Dataset items:
========================================
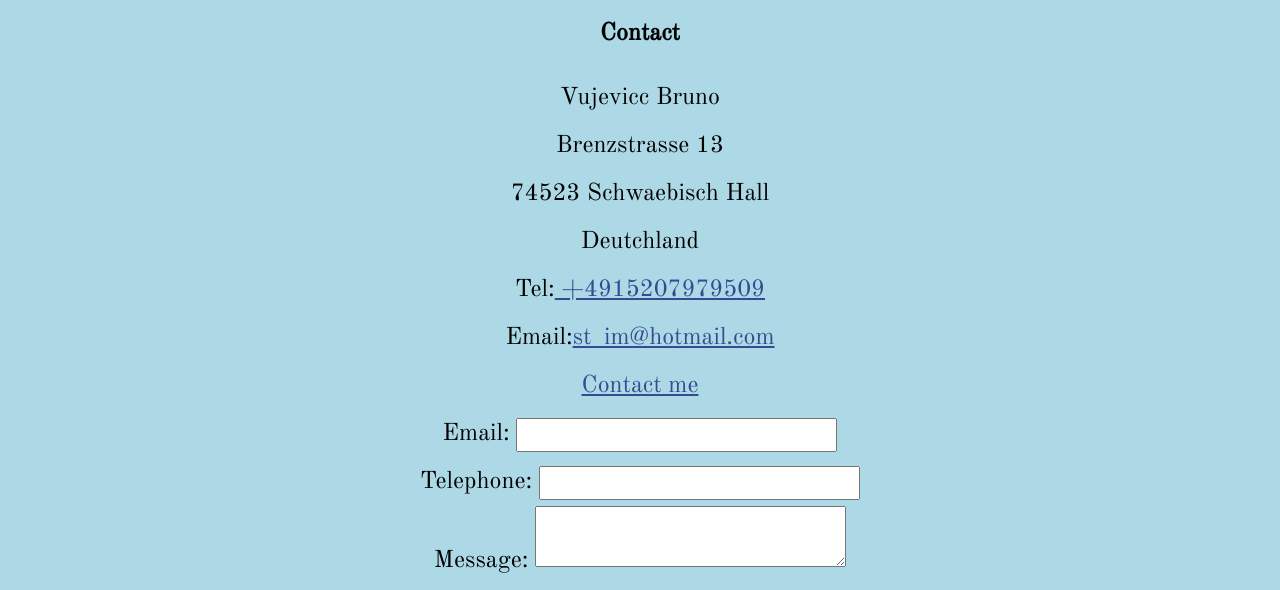
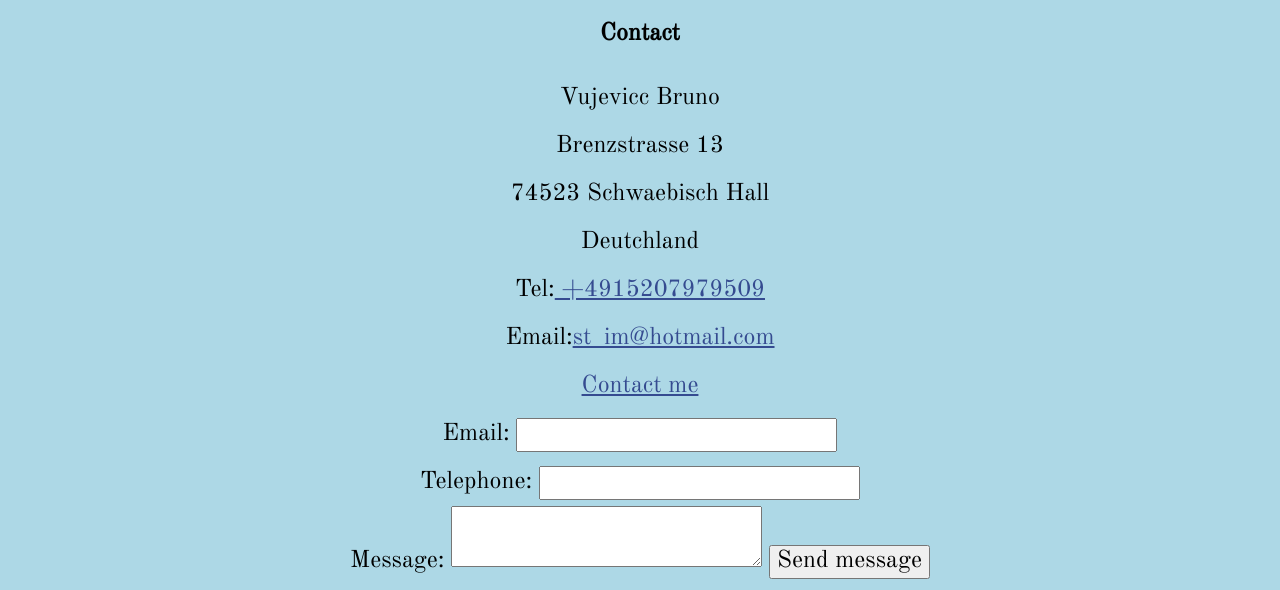
Before and after one commit to Vuyaa/portfolio-website, a plain HTML site: page contact.html in a window 1280 px wide. Shown: the part 129-719 px from the top of the page. Drawn offline with nearby package versions, Linux system fonts and the light colour scheme; a web font is replaced by a local one.

Commit message:
Revert "Write your message button moved under"
This reverts commit 3f3d416bf770a7103b0862dd783d39dbb9e8000a.

```diff
--- a/contact.html
+++ b/contact.html
@@ -54,7 +54,7 @@
 				<label class="standard-label" for="contact-telephone"><br>Telephone: </label>
 				<input type="tel" id="contact-telephone">
 				<label class="standard-label" for="write-your-message"><br> Message: </label>
-				<textarea maxlength="240" id="write-your-message" required></textarea><br>
+				<textarea maxlength="240" id="write-your-message" required></textarea>
 				<input type="submit" value="Send message">
 
 				</form>
```
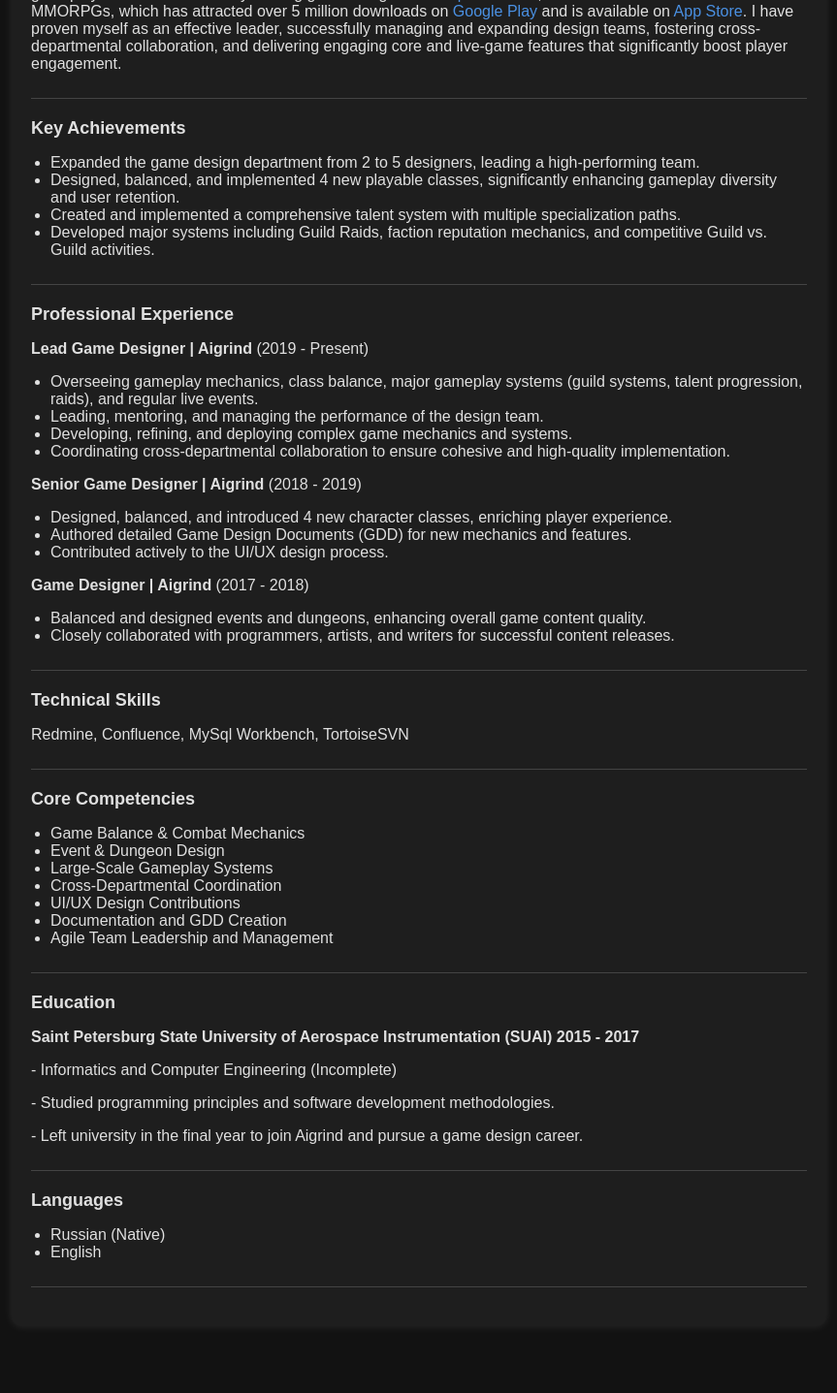
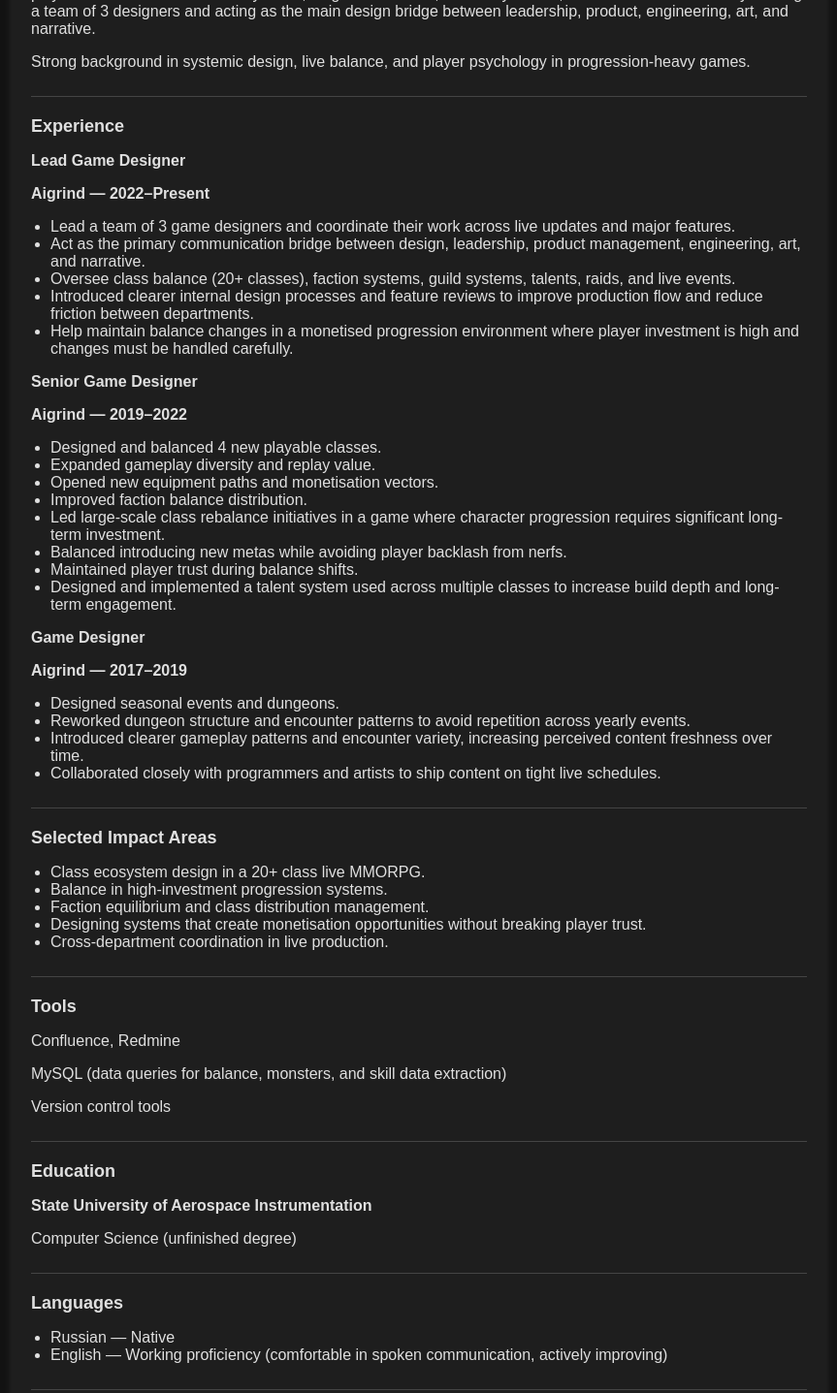
Before and after one commit to AkioKoneko/resume, a plain HTML site: page index.html in a window 1280 px wide. Shown: the part 373-1810 px from the top of the page at 97% size, without its empty margins (208-1071 px from the left). Drawn offline with Linux system fonts and the light colour scheme.

Commit message:
Update summary with Warspear Online link

```diff
--- a/index.html
+++ b/index.html
@@ -3,88 +3,89 @@
 <head>
     <meta charset="UTF-8">
     <meta name="viewport" content="width=device-width, initial-scale=1.0">
-    <title>Alexandr Detushev - Game Designer</title>
+    <title>Aleksandr Detushev - Lead Game Designer</title>
     <link rel="stylesheet" href="styles.css">
 </head>
 <body>
     <div class="container">
-        <h1>Alexandr Detushev</h1>
+        <h1>Aleksandr Detushev</h1>
         <h2>Lead Game Designer</h2>
         <p>Podgorica, Slovacka 77, Montenegro (Open to relocation)</p>
         <p><a href="tel:+382-68-541-158">+382-68-541-158</a> | <a href="mailto:Sashadetush@gmail.com">Sashadetush@gmail.com</a></p>
         <p><a href="https://quiver-manta-0aa.notion.site/Game-Design-Portfolio-Alexandr-Detushev-1b24c14aafb580cdae87e09ceb4fe5e9">Game Design Portfolio</a></p>
-        <p></p><a href="https://www.linkedin.com/in/aleksandr-detushev-aa2945234">LinkedIn</a></p>
+        <p><a href="https://www.linkedin.com/in/aleksandr-detushev-aa2945234">LinkedIn</a></p>
 
         <div class="section">
             <h2>Summary</h2>
-            <p>Lead Game Designer with nearly 6 years in the industry, specializing in game balance, event design, and global gameplay mechanics. Currently leading game design on <a href="https://warspear-online.com/en/">Warspear Online</a>, one of the first hardcore mobile MMORPGs, which has attracted over 5 million downloads on <a href="https://play.google.com/store/apps/details?id=com.aigrind.warspear">Google Play</a> and is available on <a href="https://apps.apple.com/app/warspear-online-mmorpg/id444772528">App Store</a>. I have proven myself as an effective leader, successfully managing and expanding design teams, fostering cross-departmental collaboration, and delivering engaging core and live-game features that significantly boost player engagement.</p>
+            <p>Lead Game Designer with 6+ years of experience on <a href="https://warspear-online.com/en/">Warspear Online</a>, a live MMORPG with a long-running player base. Focused on class systems, long-term balance, faction dynamics, and live content. Currently leading a team of 3 designers and acting as the main design bridge between leadership, product, engineering, art, and narrative.</p>
+            <p>Strong background in systemic design, live balance, and player psychology in progression-heavy games.</p>
         </div>
 
         <div class="section">
-            <h2>Key Achievements</h2>
+            <h2>Experience</h2>
+
+            <p><strong>Lead Game Designer</strong></p>
+            <p><strong>Aigrind — 2022–Present</strong></p>
             <ul>
-                <li>Expanded the game design department from 2 to 5 designers, leading a high-performing team.</li>
-                <li>Designed, balanced, and implemented 4 new playable classes, significantly enhancing gameplay diversity and user retention.</li>
-                <li>Created and implemented a comprehensive talent system with multiple specialization paths.</li>
-                <li>Developed major systems including Guild Raids, faction reputation mechanics, and competitive Guild vs. Guild activities.</li>
+                <li>Lead a team of 3 game designers and coordinate their work across live updates and major features.</li>
+                <li>Act as the primary communication bridge between design, leadership, product management, engineering, art, and narrative.</li>
+                <li>Oversee class balance (20+ classes), faction systems, guild systems, talents, raids, and live events.</li>
+                <li>Introduced clearer internal design processes and feature reviews to improve production flow and reduce friction between departments.</li>
+                <li>Help maintain balance changes in a monetised progression environment where player investment is high and changes must be handled carefully.</li>
+            </ul>
+
+            <p><strong>Senior Game Designer</strong></p>
+            <p><strong>Aigrind — 2019–2022</strong></p>
+            <ul>
+                <li>Designed and balanced 4 new playable classes.</li>
+                <li>Expanded gameplay diversity and replay value.</li>
+                <li>Opened new equipment paths and monetisation vectors.</li>
+                <li>Improved faction balance distribution.</li>
+                <li>Led large-scale class rebalance initiatives in a game where character progression requires significant long-term investment.</li>
+                <li>Balanced introducing new metas while avoiding player backlash from nerfs.</li>
+                <li>Maintained player trust during balance shifts.</li>
+                <li>Designed and implemented a talent system used across multiple classes to increase build depth and long-term engagement.</li>
+            </ul>
+
+            <p><strong>Game Designer</strong></p>
+            <p><strong>Aigrind — 2017–2019</strong></p>
+            <ul>
+                <li>Designed seasonal events and dungeons.</li>
+                <li>Reworked dungeon structure and encounter patterns to avoid repetition across yearly events.</li>
+                <li>Introduced clearer gameplay patterns and encounter variety, increasing perceived content freshness over time.</li>
+                <li>Collaborated closely with programmers and artists to ship content on tight live schedules.</li>
             </ul>
         </div>
 
         <div class="section">
-            <h2>Professional Experience</h2>
-            <p><strong>Lead Game Designer | Aigrind</strong> (2019 - Present)</p>
+            <h2>Selected Impact Areas</h2>
             <ul>
-                <li>Overseeing gameplay mechanics, class balance, major gameplay systems (guild systems, talent progression, raids), and regular live events.</li>
-                <li>Leading, mentoring, and managing the performance of the design team.</li>
-                <li>Developing, refining, and deploying complex game mechanics and systems.</li>
-                <li>Coordinating cross-departmental collaboration to ensure cohesive and high-quality implementation.</li>
-            </ul>
-
-            <p><strong>Senior Game Designer | Aigrind</strong> (2018 - 2019)</p>
-            <ul>
-                <li>Designed, balanced, and introduced 4 new character classes, enriching player experience.</li>
-                <li>Authored detailed Game Design Documents (GDD) for new mechanics and features.</li>
-                <li>Contributed actively to the UI/UX design process.</li>
-            </ul>
-
-            <p><strong>Game Designer | Aigrind</strong> (2017 - 2018)</p>
-            <ul>
-                <li>Balanced and designed events and dungeons, enhancing overall game content quality.</li>
-                <li>Closely collaborated with programmers, artists, and writers for successful content releases.</li>
+                <li>Class ecosystem design in a 20+ class live MMORPG.</li>
+                <li>Balance in high-investment progression systems.</li>
+                <li>Faction equilibrium and class distribution management.</li>
+                <li>Designing systems that create monetisation opportunities without breaking player trust.</li>
+                <li>Cross-department coordination in live production.</li>
             </ul>
         </div>
 
         <div class="section">
-            <h2>Technical Skills</h2>
-            <p>Redmine, Confluence, MySql Workbench, TortoiseSVN</p>
-        </div>
-
-        <div class="section">
-            <h2>Core Competencies</h2>
-            <ul>
-                <li>Game Balance & Combat Mechanics</li>
-                <li>Event & Dungeon Design</li>
-                <li>Large-Scale Gameplay Systems</li>
-                <li>Cross-Departmental Coordination</li>
-                <li>UI/UX Design Contributions</li>
-                <li>Documentation and GDD Creation</li>
-                <li>Agile Team Leadership and Management</li>
-            </ul>
+            <h2>Tools</h2>
+            <p>Confluence, Redmine</p>
+            <p>MySQL (data queries for balance, monsters, and skill data extraction)</p>
+            <p>Version control tools</p>
         </div>
 
         <div class="section">
             <h2>Education</h2>
-            <p><strong>Saint Petersburg State University of Aerospace Instrumentation (SUAI) 2015 - 2017</strong></p>
-            <p>- Informatics and Computer Engineering (Incomplete)</p>
-            <p>- Studied programming principles and software development methodologies.</p>
-            <p>- Left university in the final year to join Aigrind and pursue a game design career.</p>
+            <p><strong>State University of Aerospace Instrumentation</strong></p>
+            <p>Computer Science (unfinished degree)</p>
         </div>
 
         <div class="section">
             <h2>Languages</h2>
             <ul>
-                <li>Russian (Native)</li>
-                <li>English</li>
+                <li>Russian — Native</li>
+                <li>English — Working proficiency (comfortable in spoken communication, actively improving)</li>
             </ul>
         </div>
     </div>
```
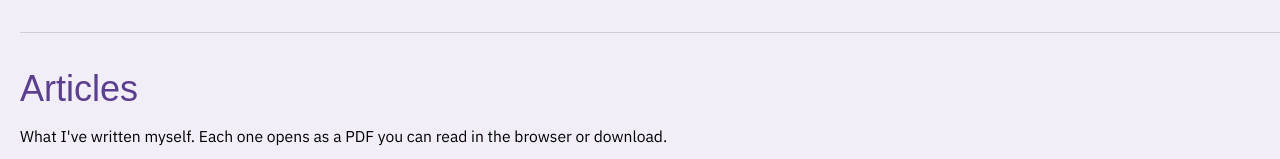
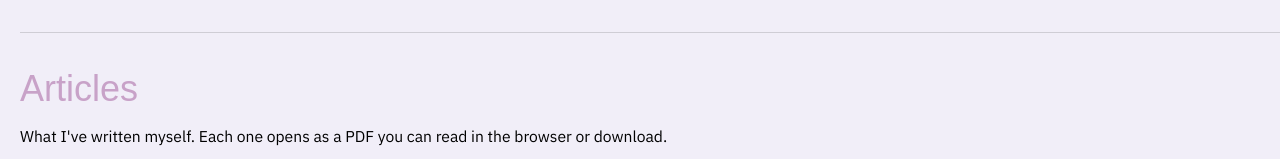
Before and after one commit to pranathi000/portfolio, a Next.js app: page / in a window 1280 px wide. Shown: the part 348-507 px from the top of the page. Built offline with nearby package versions, Linux system fonts and the light colour scheme; a web font is replaced by a local one.

Commit message:
Change header color from 'link' to 'lilac'

```diff
--- a/components/Section.tsx
+++ b/components/Section.tsx
@@ -3,7 +3,7 @@ export default function Section({ id, title, sub, children }: {
 }) {
   return (
     <section id={id} className="py-9 border-t border-rule scroll-mt-16">
-      <h2 className="font-hand text-3xl md:text-4xl text-link mb-4">{title}</h2>
+      <h2 className="font-hand text-3xl md:text-4xl text-lilac mb-4">{title}</h2>
       {sub && <p className="max-w-prose mb-5 text-[0.98rem]">{sub}</p>}
       {children}
     </section>
```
========================================
■ TASK DESCRIPTION
Print the entries as they stand, first line through the line holding "This reverts commit", with every picture removed.

■ ANSWER SECTION
Before and after one commit to Vuyaa/portfolio-website, a plain HTML site: page contact.html in a window 1280 px wide. Shown: the part 129-719 px from the top of the page. Drawn offline with nearby package versions, Linux system fonts and the light colour scheme; a web font is replaced by a local one.

Commit message:
Revert "Write your message button moved under"
This reverts commit 3f3d416bf770a7103b0862dd783d39dbb9e8000a.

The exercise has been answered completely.